- [AIM OF THE TASK]:
Give back all of the records exactly.

Records from a dataset
▼

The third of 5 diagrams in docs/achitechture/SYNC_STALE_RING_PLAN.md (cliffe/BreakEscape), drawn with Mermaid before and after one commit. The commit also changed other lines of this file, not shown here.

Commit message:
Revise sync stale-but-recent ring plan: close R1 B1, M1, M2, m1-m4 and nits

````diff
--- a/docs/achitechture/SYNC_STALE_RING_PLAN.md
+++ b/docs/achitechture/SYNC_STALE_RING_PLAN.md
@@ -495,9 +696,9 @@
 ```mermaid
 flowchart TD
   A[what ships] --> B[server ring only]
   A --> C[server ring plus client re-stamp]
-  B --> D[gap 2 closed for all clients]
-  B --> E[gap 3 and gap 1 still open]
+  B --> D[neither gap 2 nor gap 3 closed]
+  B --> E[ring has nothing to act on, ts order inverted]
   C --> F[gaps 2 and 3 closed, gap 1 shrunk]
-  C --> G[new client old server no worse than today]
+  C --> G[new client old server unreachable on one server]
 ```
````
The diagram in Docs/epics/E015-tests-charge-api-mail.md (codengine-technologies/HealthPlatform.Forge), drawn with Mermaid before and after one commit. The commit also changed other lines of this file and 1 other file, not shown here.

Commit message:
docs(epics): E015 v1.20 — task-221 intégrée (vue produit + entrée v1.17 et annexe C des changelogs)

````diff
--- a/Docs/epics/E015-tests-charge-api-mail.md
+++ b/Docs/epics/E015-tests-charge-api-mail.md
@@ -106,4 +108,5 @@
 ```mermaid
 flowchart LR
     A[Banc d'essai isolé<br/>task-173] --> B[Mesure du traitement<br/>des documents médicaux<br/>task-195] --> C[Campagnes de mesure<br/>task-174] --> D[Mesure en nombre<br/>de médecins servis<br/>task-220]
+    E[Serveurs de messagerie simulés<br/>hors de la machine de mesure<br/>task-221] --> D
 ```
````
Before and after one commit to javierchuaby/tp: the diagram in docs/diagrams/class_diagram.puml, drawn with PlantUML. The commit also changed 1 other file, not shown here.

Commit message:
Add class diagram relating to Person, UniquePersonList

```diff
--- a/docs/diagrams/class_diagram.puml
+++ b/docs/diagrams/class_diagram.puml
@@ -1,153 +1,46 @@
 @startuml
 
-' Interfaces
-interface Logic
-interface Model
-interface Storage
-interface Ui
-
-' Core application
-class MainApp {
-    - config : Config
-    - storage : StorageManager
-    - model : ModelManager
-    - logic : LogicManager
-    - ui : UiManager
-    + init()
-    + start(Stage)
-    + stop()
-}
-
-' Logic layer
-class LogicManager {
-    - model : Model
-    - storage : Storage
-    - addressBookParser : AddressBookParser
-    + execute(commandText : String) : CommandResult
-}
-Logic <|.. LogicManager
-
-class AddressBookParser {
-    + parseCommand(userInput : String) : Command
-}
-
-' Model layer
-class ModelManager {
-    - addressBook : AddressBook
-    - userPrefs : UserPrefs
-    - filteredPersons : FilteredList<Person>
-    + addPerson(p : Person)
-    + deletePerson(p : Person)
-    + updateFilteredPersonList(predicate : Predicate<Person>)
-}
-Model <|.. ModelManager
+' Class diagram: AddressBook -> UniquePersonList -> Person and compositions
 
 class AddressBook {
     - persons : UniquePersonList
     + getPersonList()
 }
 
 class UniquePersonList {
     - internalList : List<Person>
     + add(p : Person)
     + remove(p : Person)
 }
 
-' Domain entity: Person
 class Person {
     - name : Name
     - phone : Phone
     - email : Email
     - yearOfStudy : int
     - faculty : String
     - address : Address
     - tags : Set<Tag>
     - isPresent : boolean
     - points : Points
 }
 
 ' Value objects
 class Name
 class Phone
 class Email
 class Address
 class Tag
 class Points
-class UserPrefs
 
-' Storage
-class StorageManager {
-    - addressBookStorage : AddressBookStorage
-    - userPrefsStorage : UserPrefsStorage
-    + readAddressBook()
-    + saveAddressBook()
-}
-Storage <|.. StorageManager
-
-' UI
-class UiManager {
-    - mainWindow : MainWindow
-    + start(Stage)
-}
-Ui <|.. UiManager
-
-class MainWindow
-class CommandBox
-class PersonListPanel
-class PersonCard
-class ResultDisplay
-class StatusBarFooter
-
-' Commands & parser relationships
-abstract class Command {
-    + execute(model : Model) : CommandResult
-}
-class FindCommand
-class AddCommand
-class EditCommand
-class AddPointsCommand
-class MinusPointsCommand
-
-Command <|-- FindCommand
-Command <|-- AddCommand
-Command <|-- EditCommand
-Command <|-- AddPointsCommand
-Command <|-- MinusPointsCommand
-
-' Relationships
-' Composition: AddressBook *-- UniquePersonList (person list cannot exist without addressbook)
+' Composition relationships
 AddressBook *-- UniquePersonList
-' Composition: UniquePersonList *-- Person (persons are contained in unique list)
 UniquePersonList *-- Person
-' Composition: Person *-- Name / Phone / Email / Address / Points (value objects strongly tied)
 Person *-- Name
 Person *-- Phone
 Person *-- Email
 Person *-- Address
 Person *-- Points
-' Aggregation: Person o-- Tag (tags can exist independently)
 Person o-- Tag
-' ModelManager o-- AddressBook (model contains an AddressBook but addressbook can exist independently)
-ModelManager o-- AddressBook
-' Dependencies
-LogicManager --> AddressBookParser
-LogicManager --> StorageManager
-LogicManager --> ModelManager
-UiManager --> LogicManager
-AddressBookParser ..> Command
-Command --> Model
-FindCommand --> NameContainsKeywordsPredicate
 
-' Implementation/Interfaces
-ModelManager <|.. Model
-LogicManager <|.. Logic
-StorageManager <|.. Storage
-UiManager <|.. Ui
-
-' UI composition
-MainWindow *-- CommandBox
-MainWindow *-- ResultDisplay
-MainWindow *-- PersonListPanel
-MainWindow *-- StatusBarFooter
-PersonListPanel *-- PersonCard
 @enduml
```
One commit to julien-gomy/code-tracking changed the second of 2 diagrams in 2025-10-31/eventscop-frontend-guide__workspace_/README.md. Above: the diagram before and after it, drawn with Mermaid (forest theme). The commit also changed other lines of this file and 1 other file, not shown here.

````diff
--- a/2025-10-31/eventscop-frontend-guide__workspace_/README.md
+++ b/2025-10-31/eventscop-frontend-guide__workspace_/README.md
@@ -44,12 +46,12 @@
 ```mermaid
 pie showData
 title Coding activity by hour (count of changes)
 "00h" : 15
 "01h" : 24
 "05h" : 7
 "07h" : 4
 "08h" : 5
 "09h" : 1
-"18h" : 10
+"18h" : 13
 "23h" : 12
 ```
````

▲

- [ANSWER TO THIS PROBLEM]:
The third of 5 diagrams in docs/achitechture/SYNC_STALE_RING_PLAN.md (cliffe/BreakEscape), drawn with Mermaid before and after one commit. The commit also changed other lines of this file, not shown here.

Commit message:
Revise sync stale-but-recent ring plan: close R1 B1, M1, M2, m1-m4 and nits

````diff
--- a/docs/achitechture/SYNC_STALE_RING_PLAN.md
+++ b/docs/achitechture/SYNC_STALE_RING_PLAN.md
@@ -495,9 +696,9 @@
 ```mermaid
 flowchart TD
   A[what ships] --> B[server ring only]
   A --> C[server ring plus client re-stamp]
-  B --> D[gap 2 closed for all clients]
-  B --> E[gap 3 and gap 1 still open]
+  B --> D[neither gap 2 nor gap 3 closed]
+  B --> E[ring has nothing to act on, ts order inverted]
   C --> F[gaps 2 and 3 closed, gap 1 shrunk]
-  C --> G[new client old server no worse than today]
+  C --> G[new client old server unreachable on one server]
 ```
````
The diagram in Docs/epics/E015-tests-charge-api-mail.md (codengine-technologies/HealthPlatform.Forge), drawn with Mermaid before and after one commit. The commit also changed other lines of this file and 1 other file, not shown here.

Commit message:
docs(epics): E015 v1.20 — task-221 intégrée (vue produit + entrée v1.17 et annexe C des changelogs)

````diff
--- a/Docs/epics/E015-tests-charge-api-mail.md
+++ b/Docs/epics/E015-tests-charge-api-mail.md
@@ -106,4 +108,5 @@
 ```mermaid
 flowchart LR
     A[Banc d'essai isolé<br/>task-173] --> B[Mesure du traitement<br/>des documents médicaux<br/>task-195] --> C[Campagnes de mesure<br/>task-174] --> D[Mesure en nombre<br/>de médecins servis<br/>task-220]
+    E[Serveurs de messagerie simulés<br/>hors de la machine de mesure<br/>task-221] --> D
 ```
````
Before and after one commit to javierchuaby/tp: the diagram in docs/diagrams/class_diagram.puml, drawn with PlantUML. The commit also changed 1 other file, not shown here.

Commit message:
Add class diagram relating to Person, UniquePersonList

```diff
--- a/docs/diagrams/class_diagram.puml
+++ b/docs/diagrams/class_diagram.puml
@@ -1,153 +1,46 @@
 @startuml
 
-' Interfaces
-interface Logic
-interface Model
-interface Storage
-interface Ui
-
-' Core application
-class MainApp {
-    - config : Config
-    - storage : StorageManager
-    - model : ModelManager
-    - logic : LogicManager
-    - ui : UiManager
-    + init()
-    + start(Stage)
-    + stop()
-}
-
-' Logic layer
-class LogicManager {
-    - model : Model
-    - storage : Storage
-    - addressBookParser : AddressBookParser
-    + execute(commandText : String) : CommandResult
-}
-Logic <|.. LogicManager
-
-class AddressBookParser {
-    + parseCommand(userInput : String) : Command
-}
-
-' Model layer
-class ModelManager {
-    - addressBook : AddressBook
-    - userPrefs : UserPrefs
-    - filteredPersons : FilteredList<Person>
-    + addPerson(p : Person)
-    + deletePerson(p : Person)
-    + updateFilteredPersonList(predicate : Predicate<Person>)
-}
-Model <|.. ModelManager
+' Class diagram: AddressBook -> UniquePersonList -> Person and compositions
 
 class AddressBook {
     - persons : UniquePersonList
     + getPersonList()
 }
 
 class UniquePersonList {
     - internalList : List<Person>
     + add(p : Person)
     + remove(p : Person)
 }
 
-' Domain entity: Person
 class Person {
     - name : Name
     - phone : Phone
     - email : Email
     - yearOfStudy : int
     - faculty : String
     - address : Address
     - tags : Set<Tag>
     - isPresent : boolean
     - points : Points
 }
 
 ' Value objects
 class Name
 class Phone
 class Email
 class Address
 class Tag
 class Points
-class UserPrefs
 
-' Storage
-class StorageManager {
-    - addressBookStorage : AddressBookStorage
-    - userPrefsStorage : UserPrefsStorage
-    + readAddressBook()
-    + saveAddressBook()
-}
-Storage <|.. StorageManager
-
-' UI
-class UiManager {
-    - mainWindow : MainWindow
-    + start(Stage)
-}
-Ui <|.. UiManager
-
-class MainWindow
-class CommandBox
-class PersonListPanel
-class PersonCard
-class ResultDisplay
-class StatusBarFooter
-
-' Commands & parser relationships
-abstract class Command {
-    + execute(model : Model) : CommandResult
-}
-class FindCommand
-class AddCommand
-class EditCommand
-class AddPointsCommand
-class MinusPointsCommand
-
-Command <|-- FindCommand
-Command <|-- AddCommand
-Command <|-- EditCommand
-Command <|-- AddPointsCommand
-Command <|-- MinusPointsCommand
-
-' Relationships
-' Composition: AddressBook *-- UniquePersonList (person list cannot exist without addressbook)
+' Composition relationships
 AddressBook *-- UniquePersonList
-' Composition: UniquePersonList *-- Person (persons are contained in unique list)
 UniquePersonList *-- Person
-' Composition: Person *-- Name / Phone / Email / Address / Points (value objects strongly tied)
 Person *-- Name
 Person *-- Phone
 Person *-- Email
 Person *-- Address
 Person *-- Points
-' Aggregation: Person o-- Tag (tags can exist independently)
 Person o-- Tag
-' ModelManager o-- AddressBook (model contains an AddressBook but addressbook can exist independently)
-ModelManager o-- AddressBook
-' Dependencies
-LogicManager --> AddressBookParser
-LogicManager --> StorageManager
-LogicManager --> ModelManager
-UiManager --> LogicManager
-AddressBookParser ..> Command
-Command --> Model
-FindCommand --> NameContainsKeywordsPredicate
 
-' Implementation/Interfaces
-ModelManager <|.. Model
-LogicManager <|.. Logic
-StorageManager <|.. Storage
-UiManager <|.. Ui
-
-' UI composition
-MainWindow *-- CommandBox
-MainWindow *-- ResultDisplay
-MainWindow *-- PersonListPanel
-MainWindow *-- StatusBarFooter
-PersonListPanel *-- PersonCard
 @enduml
```
One commit to julien-gomy/code-tracking changed the second of 2 diagrams in 2025-10-31/eventscop-frontend-guide__workspace_/README.md. Above: the diagram before and after it, drawn with Mermaid (forest theme). The commit also changed other lines of this file and 1 other file, not shown here.

````diff
--- a/2025-10-31/eventscop-frontend-guide__workspace_/README.md
+++ b/2025-10-31/eventscop-frontend-guide__workspace_/README.md
@@ -44,12 +46,12 @@
 ```mermaid
 pie showData
 title Coding activity by hour (count of changes)
 "00h" : 15
 "01h" : 24
 "05h" : 7
 "07h" : 4
 "08h" : 5
 "09h" : 1
-"18h" : 10
+"18h" : 13
 "23h" : 12
 ```
````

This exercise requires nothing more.